**TASK TO COMPLETE:** Reproduce the records below in their entirety, exactly as shown.

**RECORDED INFORMATION:**
_ _ _ _ _

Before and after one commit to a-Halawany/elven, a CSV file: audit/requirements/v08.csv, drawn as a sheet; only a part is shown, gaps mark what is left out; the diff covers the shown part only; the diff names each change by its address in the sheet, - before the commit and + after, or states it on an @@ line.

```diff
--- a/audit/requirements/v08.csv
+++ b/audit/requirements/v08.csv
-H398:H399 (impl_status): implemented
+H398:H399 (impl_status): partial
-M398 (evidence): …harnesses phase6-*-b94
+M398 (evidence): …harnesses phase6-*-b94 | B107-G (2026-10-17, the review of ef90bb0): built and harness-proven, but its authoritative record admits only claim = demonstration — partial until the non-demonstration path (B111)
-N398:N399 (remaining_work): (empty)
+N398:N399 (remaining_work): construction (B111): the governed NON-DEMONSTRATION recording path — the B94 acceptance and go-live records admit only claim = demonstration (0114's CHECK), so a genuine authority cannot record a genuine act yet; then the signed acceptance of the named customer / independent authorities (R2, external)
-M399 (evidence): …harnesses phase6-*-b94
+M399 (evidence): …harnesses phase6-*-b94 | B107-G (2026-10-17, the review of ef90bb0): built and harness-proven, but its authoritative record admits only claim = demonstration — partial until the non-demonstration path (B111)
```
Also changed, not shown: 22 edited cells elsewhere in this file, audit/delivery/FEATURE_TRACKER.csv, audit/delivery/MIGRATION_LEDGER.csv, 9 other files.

_ _ _ _ _

**ANSWER SECTION:**
Before and after one commit to a-Halawany/elven, a CSV file: audit/requirements/v08.csv, drawn as a sheet; only a part is shown, gaps mark what is left out; the diff covers the shown part only; the diff names each change by its address in the sheet, - before the commit and + after, or states it on an @@ line.

```diff
--- a/audit/requirements/v08.csv
+++ b/audit/requirements/v08.csv
-H398:H399 (impl_status): implemented
+H398:H399 (impl_status): partial
-M398 (evidence): …harnesses phase6-*-b94
+M398 (evidence): …harnesses phase6-*-b94 | B107-G (2026-10-17, the review of ef90bb0): built and harness-proven, but its authoritative record admits only claim = demonstration — partial until the non-demonstration path (B111)
-N398:N399 (remaining_work): (empty)
+N398:N399 (remaining_work): construction (B111): the governed NON-DEMONSTRATION recording path — the B94 acceptance and go-live records admit only claim = demonstration (0114's CHECK), so a genuine authority cannot record a genuine act yet; then the signed acceptance of the named customer / independent authorities (R2, external)
-M399 (evidence): …harnesses phase6-*-b94
+M399 (evidence): …harnesses phase6-*-b94 | B107-G (2026-10-17, the review of ef90bb0): built and harness-proven, but its authoritative record admits only claim = demonstration — partial until the non-demonstration path (B111)
```
Also changed, not shown: 22 edited cells elsewhere in this file, audit/delivery/FEATURE_TRACKER.csv, audit/delivery/MIGRATION_LEDGER.csv, 9 other files.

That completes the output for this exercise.